Thursday, February 22, 2007

Why use UDM?

Continuing with my research about Data Warehousing, the following are some of my notes in Data Modeling. Taken from this tutorial in SQL Server from msdn.

UDM - Unified Dimensional Model

A user who wants to retrieve information directly from a data source, such as an Enterprise Resource Planning (ERP) database, faces several significant challenges:

  • The contents of such data sources are frequently very hard to understand, being designed with systems and developers instead of users in mind.
  • Information of interest to the user is typically distributed among multiple heterogeneous data sources. Even if dealing only with different relational databases, the user must understand the details of each, such as the dialect of SQL that is used. Worse, those data sources might be of very different types, including not only relational databases but files and Web services.
  • Whereas many data sources are oriented toward holding large quantities of transaction level detail, frequently the queries that support business decision-making involve summary, aggregated information. With increased data volumes, the time that is required to retrieve such summary values for interactive end-user analysis can be prohibitive.
  • Business rules are generally not encapsulated in the data sources. Users are left to make their own interpretation of the data.

The role of a Unified Dimensional Model (UDM) is to provide a bridge between the user and the data sources. A UDM is constructed over one or more physical data sources. The user issues queries against the UDM using a variety of client tools, such as Microsoft Excel.

Clients access all data sources through single UDM

There are advantages to the end user even when the UDM is constructed only as a thin layer over the data source: simpler, more easily understood model of the data, isolation from heterogeneous backend data sources, and improved performance for summary type queries. In some scenarios, a simple UDM can be constructed automatically.
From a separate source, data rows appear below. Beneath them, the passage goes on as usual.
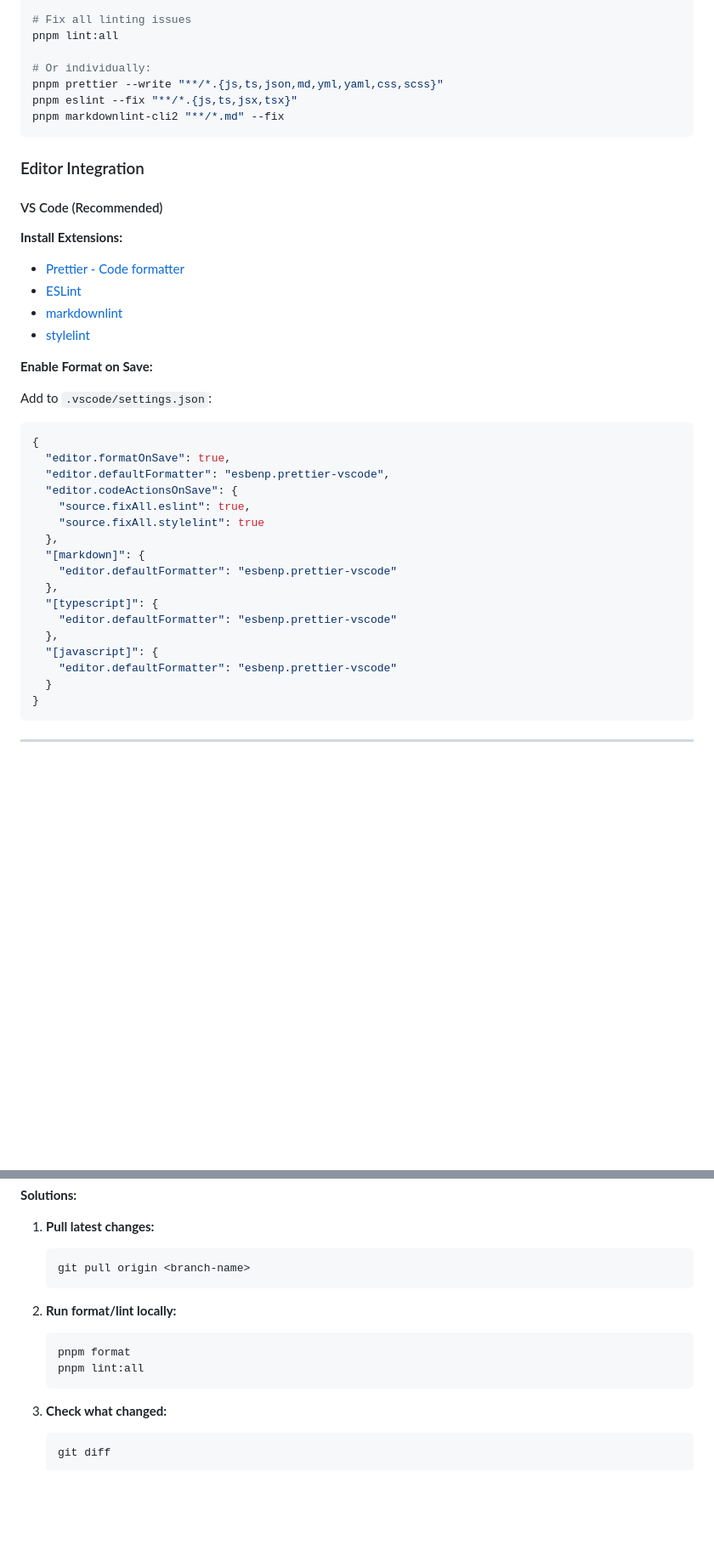
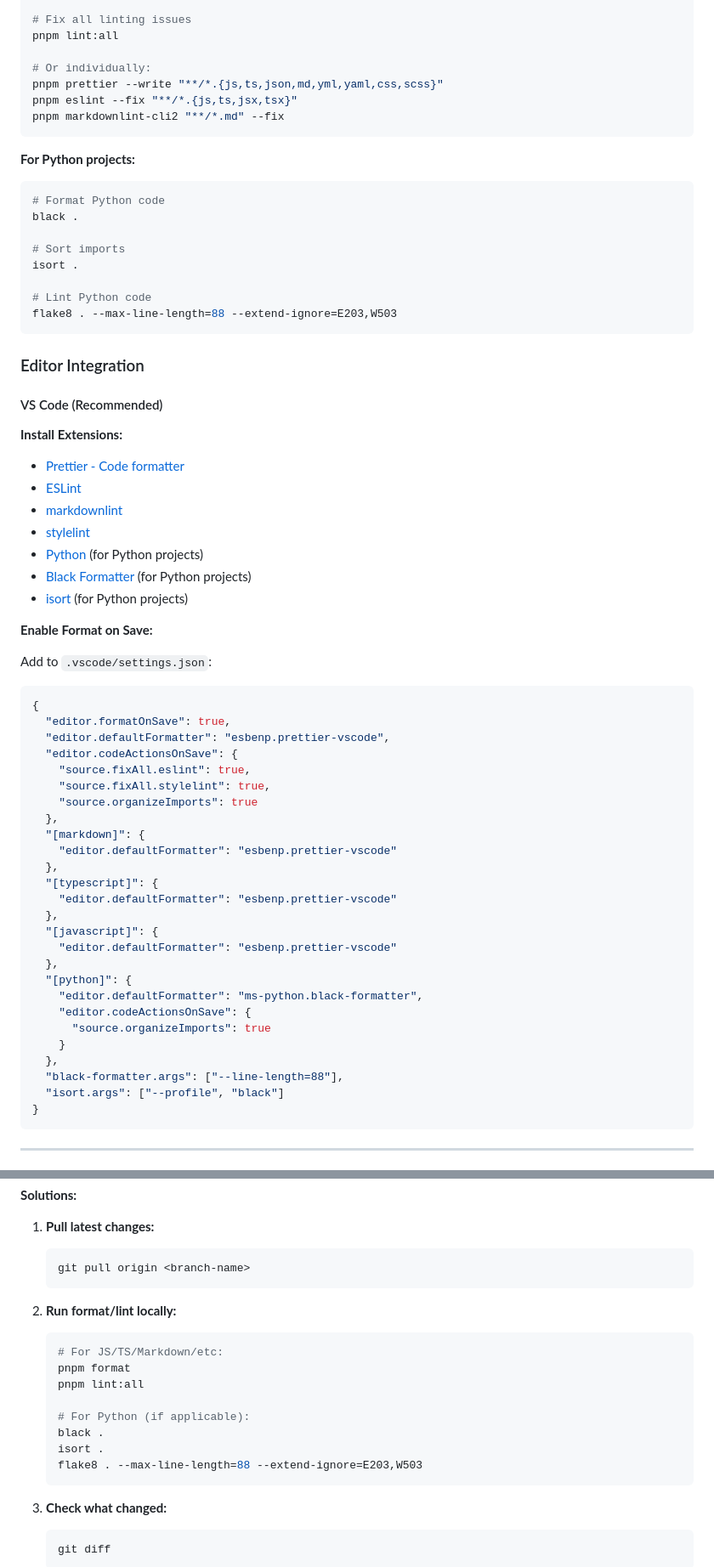
Before and after one commit to borealBytes/startup-blueprint, a Markdown page: .github/CI_CD_GUIDE.md, 2 parts joined by grey strips. Shown at 85% size. Drawn GitHub-style; blank space fills up the shorter version.

````diff
--- a/.github/CI_CD_GUIDE.md
+++ b/.github/CI_CD_GUIDE.md
@@ -78,6 +110,19 @@ pnpm eslint --fix "**/*.{js,ts,jsx,tsx}"
 pnpm markdownlint-cli2 "**/*.md" --fix
 ```
 
+**For Python projects:**
+
+```bash
+# Format Python code
+black .
+
+# Sort imports
+isort .
+
+# Lint Python code
+flake8 . --max-line-length=88 --extend-ignore=E203,W503
+```
+
 ### Editor Integration
 
 #### VS Code (Recommended)
@@ -88,6 +133,9 @@ pnpm markdownlint-cli2 "**/*.md" --fix
 - [ESLint](https://marketplace.visualstudio.com/items?itemName=dbaeumer.vscode-eslint)
 - [markdownlint](https://marketplace.visualstudio.com/items?itemName=DavidAnson.vscode-markdownlint)
 - [stylelint](https://marketplace.visualstudio.com/items?itemName=stylelint.vscode-stylelint)
+- [Python](https://marketplace.visualstudio.com/items?itemName=ms-python.python) (for Python projects)
+- [Black Formatter](https://marketplace.visualstudio.com/items?itemName=ms-python.black-formatter) (for Python projects)
+- [isort](https://marketplace.visualstudio.com/items?itemName=ms-python.isort) (for Python projects)
 
 **Enable Format on Save:**
 
@@ -99,7 +147,8 @@ Add to `.vscode/settings.json`:
   "editor.defaultFormatter": "esbenp.prettier-vscode",
   "editor.codeActionsOnSave": {
     "source.fixAll.eslint": true,
-    "source.fixAll.stylelint": true
+    "source.fixAll.stylelint": true,
+    "source.organizeImports": true
   },
   "[markdown]": {
     "editor.defaultFormatter": "esbenp.prettier-vscode"
@@ -109,7 +158,15 @@ Add to `.vscode/settings.json`:
   },
   "[javascript]": {
     "editor.defaultFormatter": "esbenp.prettier-vscode"
-  }
+  },
+  "[python]": {
+    "editor.defaultFormatter": "ms-python.black-formatter",
+    "editor.codeActionsOnSave": {
+      "source.organizeImports": true
+    }
+  },
+  "black-formatter.args": ["--line-length=88"],
+  "isort.args": ["--profile", "black"]
 }
 ```
 
@@ -132,8 +189,14 @@ Add to `.vscode/settings.json`:
 2. **Run format/lint locally:**
 
    ```bash
+   # For JS/TS/Markdown/etc:
    pnpm format
    pnpm lint:all
+
+   # For Python (if applicable):
+   black .
+   isort .
+   flake8 . --max-line-length=88 --extend-ignore=E203,W503
    ```
 
 3. **Check what changed:**
````
Also changed, not shown: other parts of .github/CI_CD_GUIDE.md (+99 -9 lines).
Greater investment in the construction of the UDM can generate additional benefits that accrue from the richness of metadata that the model can provide.

The UDM provides the following benefits:

  • Greatly enriches the user model.
  • Provides high performance queries supporting interactive analysis, even over large data volumes.
  • Captures business rules in the model to support richer analysis.
  • Supports ‘closing the loop’: letting users can act upon the data they see.